That the transaction was motivated by a legitimate business purpose is not disputed.5 But where, as here, the taxpayer is the sole or dominant stockholder of the distributing corporation, motive is irrelevant. For motive to have any meaningful significance at least the line between the shareholder and the corporation must be more sharply drawn than it is in this case. Bradbury, supra at 118. The real question here is what was accomplished by this transaction. The answer is that plaintiff received an unfettered indebtedness.6 At least to the extent that profits were available, this was equivalent to a dividend, whether or not the taxpayer chose to think of it as such.

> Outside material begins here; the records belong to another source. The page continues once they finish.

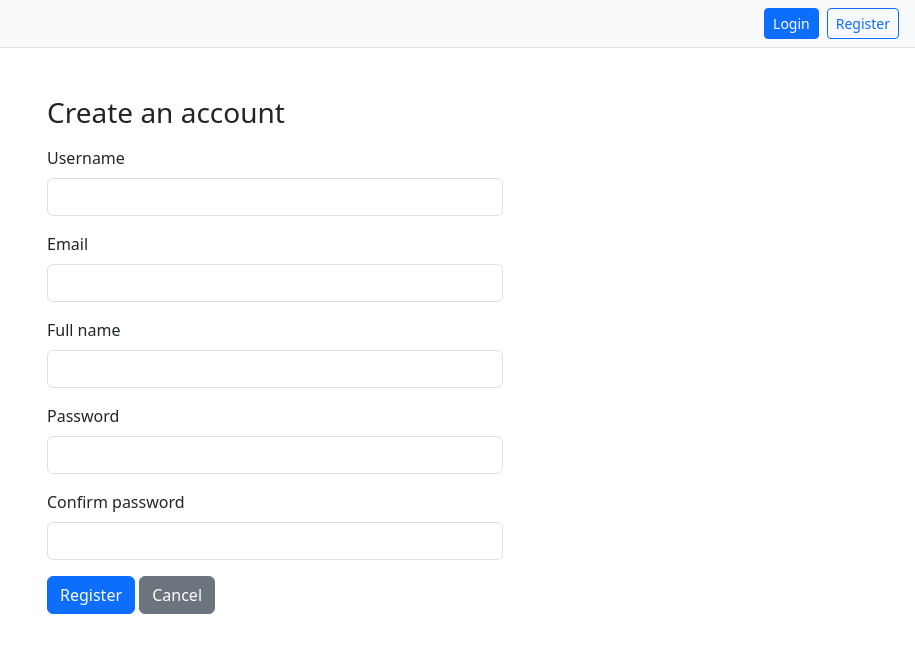
After one commit to gianniromano-bit/pawcart, a Spring Boot app: page /register in a window 1280 px wide. The commit adds this page. Shown: the top 653 px of the page, without its empty margins (365-1280 px from the left). Run offline with Spring Boot 4, Linux system fonts and the light colour scheme; some of the project's set-up classes (security, data sources, template engines, error pages and the like) are left out, and stand-ins take their place; some libraries are stand-ins or nearby versions.

Commit message:
Add registration, roles, BCrypt, security rules

```diff
--- /dev/null
+++ b/src/main/java/com/pawcart/model/Role.java
@@ -0,0 +1,3 @@
+package com.pawcart.model;
+
+public enum Role { ADMIN, STAFF, CUSTOMER }
--- /dev/null
+++ b/src/main/java/com/pawcart/web/AuthController.java
@@ -0,0 +1,47 @@
+package com.pawcart.web;
+
+import com.pawcart.model.Role;
+import com.pawcart.repository.CustomerRepository;
+import com.pawcart.service.CustomerService;
+import jakarta.validation.Valid;
+import lombok.RequiredArgsConstructor;
+import org.springframework.stereotype.Controller;
+import org.springframework.ui.Model;
+import org.springframework.validation.BindingResult;
+import org.springframework.web.bind.annotation.*;
+
+@Controller
+@RequiredArgsConstructor
+public class AuthController {
+    private final CustomerService service;
+    private final CustomerRepository customers;
+
+    @GetMapping("/login")
+    String login() {
+        return "login";
+    }
+
+    @GetMapping("/register")
+    String registerForm(Model m) {
+        m.addAttribute("form", new RegistrationForm());
+        return "register";
+    }
+
+    @PostMapping("/register")
+    String register(@Valid @ModelAttribute("form") RegistrationForm f, BindingResult br) {
+        if (f.getPassword() != null && !f.getPassword().equals(f.getConfirmPassword())) {
+            br.rejectValue("confirmPassword", "mismatch", "Passwords do not match");
+        }
+        if (f.getUsername() != null && customers.existsByUsername(f.getUsername())) {
+            br.rejectValue("username", "taken", "Username is already taken");
+        }
+        if (f.getEmail() != null && customers.existsByEmail(f.getEmail())) {
+            br.rejectValue("email", "taken", "Email is already registered");
+        }
+        if (br.hasErrors()) return "register";
+
+        // Self-registration always creates a CUSTOMER
+        service.register(f.getUsername(), f.getEmail(), f.getFullName(), f.getPassword(), Role.CUSTOMER);
+        return "redirect:/login?registered";
+    }
+}
--- a/src/main/resources/static/index.html
+++ /dev/null
@@ -1,6 +0,0 @@
-<!DOCTYPE html>
-<html lang="en"><head><meta charset="UTF-8"><title>PawCart</title>
-<link href="https://cdn.jsdelivr.net/npm/bootstrap@5.3.3/dist/css/bootstrap.min.css" rel="stylesheet"></head>
-<body><div class="container my-5">
-<h1>PawCart</h1><p>Placeholder home page (replaced by the Thymeleaf home page).</p>
-<a class="btn btn-primary" href="/items/new">Add Item</a></div></body></html>
--- a/src/main/resources/templates/about.html
+++ b/src/main/resources/templates/about.html
@@ -2,6 +2,7 @@
 <html xmlns:th="http://www.thymeleaf.org">
 <head th:replace="~{fragments/layout :: head('About')}"></head>
 <body class="d-flex flex-column min-vh-100">
+  <div th:replace="~{fragments/userbar :: userbar}"></div>
 <nav th:replace="~{fragments/layout :: navbar('about')}"></nav>
 
 <main class="container flex-grow-1 my-4" style="max-width: 800px">
--- a/src/main/resources/templates/brands.html
+++ b/src/main/resources/templates/brands.html
@@ -2,6 +2,7 @@
 <html xmlns:th="http://www.thymeleaf.org">
 <head th:replace="~{fragments/layout :: head('Brands')}"></head>
 <body class="d-flex flex-column min-vh-100">
+  <div th:replace="~{fragments/userbar :: userbar}"></div>
 <nav th:replace="~{fragments/layout :: navbar('brands')}"></nav>
 
 <main class="container flex-grow-1 my-4">
--- /dev/null
+++ b/src/main/resources/templates/fragments/userbar.html
@@ -0,0 +1,19 @@
+<!DOCTYPE html>
+<html xmlns:th="http://www.thymeleaf.org" xmlns:sec="http://www.thymeleaf.org/extras/spring-security">
+<body>
+<div th:fragment="userbar" class="d-flex justify-content-end align-items-center gap-2 px-3 py-2 bg-light border-bottom">
+  <th:block sec:authorize="isAuthenticated()">
+    <span>Logged in as <strong sec:authentication="name"></strong>
+      (<span sec:authentication="principal.role"></span>)</span>
+    <a class="btn btn-sm btn-outline-dark" sec:authorize="hasRole('ADMIN')" th:href="@{/admin}">Admin</a>
+    <form th:action="@{/logout}" method="post" class="m-0">
+      <button class="btn btn-sm btn-outline-secondary" type="submit">Logout</button>
+    </form>
+  </th:block>
+  <th:block sec:authorize="!isAuthenticated()">
+    <a class="btn btn-sm btn-primary" th:href="@{/login}">Login</a>
+    <a class="btn btn-sm btn-outline-primary" th:href="@{/register}">Register</a>
+  </th:block>
+</div>
+</body>
+</html>
--- a/src/main/resources/templates/home.html
+++ b/src/main/resources/templates/home.html
@@ -2,6 +2,7 @@
 <html xmlns:th="http://www.thymeleaf.org">
 <head th:replace="~{fragments/layout :: head('Home')}"></head>
 <body class="d-flex flex-column min-vh-100">
+  <div th:replace="~{fragments/userbar :: userbar}"></div>
 <nav th:replace="~{fragments/layout :: navbar('home')}"></nav>
 
 <main class="container flex-grow-1 my-4">
--- a/src/main/resources/templates/items/detail.html
+++ b/src/main/resources/templates/items/detail.html
@@ -7,6 +7,7 @@
   <title>Item saved - PawCart</title>
 </head>
 <body>
+<div th:replace="~{fragments/userbar :: userbar}"></div>
 <div class="container my-4">
   <div class="alert alert-success">Item saved.</div>
   <h1 class="h3" th:text="${item.name}"></h1>
--- a/src/main/resources/templates/items/form.html
+++ b/src/main/resources/templates/items/form.html
@@ -7,6 +7,7 @@
   <title>Add Item - PawCart</title>
 </head>
 <body>
+<div th:replace="~{fragments/userbar :: userbar}"></div>
 <div class="container my-4" style="max-width:600px">
   <h1 class="h3 mb-3">Add New Item</h1>
   <form th:action="@{/items}" th:object="${itemForm}" method="post" novalidate>
--- /dev/null
+++ b/src/main/resources/templates/register.html
@@ -0,0 +1,44 @@
+<!DOCTYPE html>
+<html lang="en" xmlns:th="http://www.thymeleaf.org">
+<head>
+  <meta charset="UTF-8">
+  <meta name="viewport" content="width=device-width, initial-scale=1">
+  <link href="https://cdn.jsdelivr.net/npm/bootstrap@5.3.3/dist/css/bootstrap.min.css" rel="stylesheet">
+  <title>Register - PawCart</title>
+</head>
+<body>
+<div th:replace="~{fragments/userbar :: userbar}"></div>
+<div class="container my-5" style="max-width:480px">
+  <h1 class="h3 mb-3">Create an account</h1>
+  <form th:action="@{/register}" th:object="${form}" method="post" novalidate>
+    <div class="mb-3">
+      <label class="form-label" for="username">Username</label>
+      <input id="username" class="form-control" th:field="*{username}" th:classappend="${#fields.hasErrors('username')} ? 'is-invalid'">
+      <div class="invalid-feedback" th:errors="*{username}"></div>
+    </div>
+    <div class="mb-3">
+      <label class="form-label" for="email">Email</label>
+      <input id="email" type="email" class="form-control" th:field="*{email}" th:classappend="${#fields.hasErrors('email')} ? 'is-invalid'">
+      <div class="invalid-feedback" th:errors="*{email}"></div>
+    </div>
+    <div class="mb-3">
+      <label class="form-label" for="fullName">Full name</label>
+      <input id="fullName" class="form-control" th:field="*{fullName}" th:classappend="${#fields.hasErrors('fullName')} ? 'is-invalid'">
+      <div class="invalid-feedback" th:errors="*{fullName}"></div>
+    </div>
+    <div class="mb-3">
+      <label class="form-label" for="password">Password</label>
+      <input id="password" type="password" class="form-control" th:field="*{password}" th:classappend="${#fields.hasErrors('password')} ? 'is-invalid'">
+      <div class="invalid-feedback" th:errors="*{password}"></div>
+    </div>
+    <div class="mb-3">
+      <label class="form-label" for="confirmPassword">Confirm password</label>
+      <input id="confirmPassword" type="password" class="form-control" th:field="*{confirmPassword}" th:classappend="${#fields.hasErrors('confirmPassword')} ? 'is-invalid'">
+      <div class="invalid-feedback" th:errors="*{confirmPassword}"></div>
+    </div>
+    <button class="btn btn-primary" type="submit">Register</button>
+    <a class="btn btn-secondary" th:href="@{/login}">Cancel</a>
+  </form>
+</div>
+</body>
+</html>
```
Also changed, not shown: src/main/java/com/pawcart/config/SecurityConfig.java (+33 -3 lines), src/main/java/com/pawcart/config/UserSeeder.java (added, +30 -0 lines), src/main/java/com/pawcart/model/Customer.java (added, +39 -0 lines), src/main/java/com/pawcart/repository/CustomerRepository.java (added, +14 -0 lines), src/main/java/com/pawcart/service/CustomerService.java (added, +34 -0 lines), src/main/java/com/pawcart/web/RegistrationForm.java (added, +27 -0 lines), src/main/resources/templates/login.html (added, +30 -0 lines), README.md.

Nor are we persuaded by plaintiff's second contention that he could have accomplished the same result by other means without these tax consequences. As we said in Collins, supra 300 F.2d at 825: "* * * once a taxpayer elects a particular mode of business procedure, he cannot avoid the statutory ramifications of his action by indicating results whch might have obtained under alternate procedures."
Sections 302(b) (1) and 304(a) (1), Internal Revenue Code of 1954, 26 U.S.C. §§ 302(b) (1), 304(a) (1)
Its accumulated earnings and profits as of that date were $120,070.80
This return was filed on a cash receipts and disbursements basis
Wiseman v. United States, 259 F.Supp. 90 (D.Me.1966)
The trial court found that "the purpose of the transaction was to enable Industrial to obtain a tax loss upon the liquidation of Southern." 259 F.Supp. at 99
Plaintiff argues that he did not "receive property," 26 U.S.C. § 304, when the corporation merely entered an indebtedness on its books. Not only was the indebtedness noted without restrictions on time of payment, but plaintiff as sole stockholder of the corporation had the power to command payment at any time. Therefore, the district court was correct in treating the transaction as equivalent to a cash payment. Cf. Bazley v. Commissioner of Internal Revenue, 331 U.S. 737, 742, 67 S.Ct. 1489, 91 L.Ed. 1782 (1947);Bradbury, supra.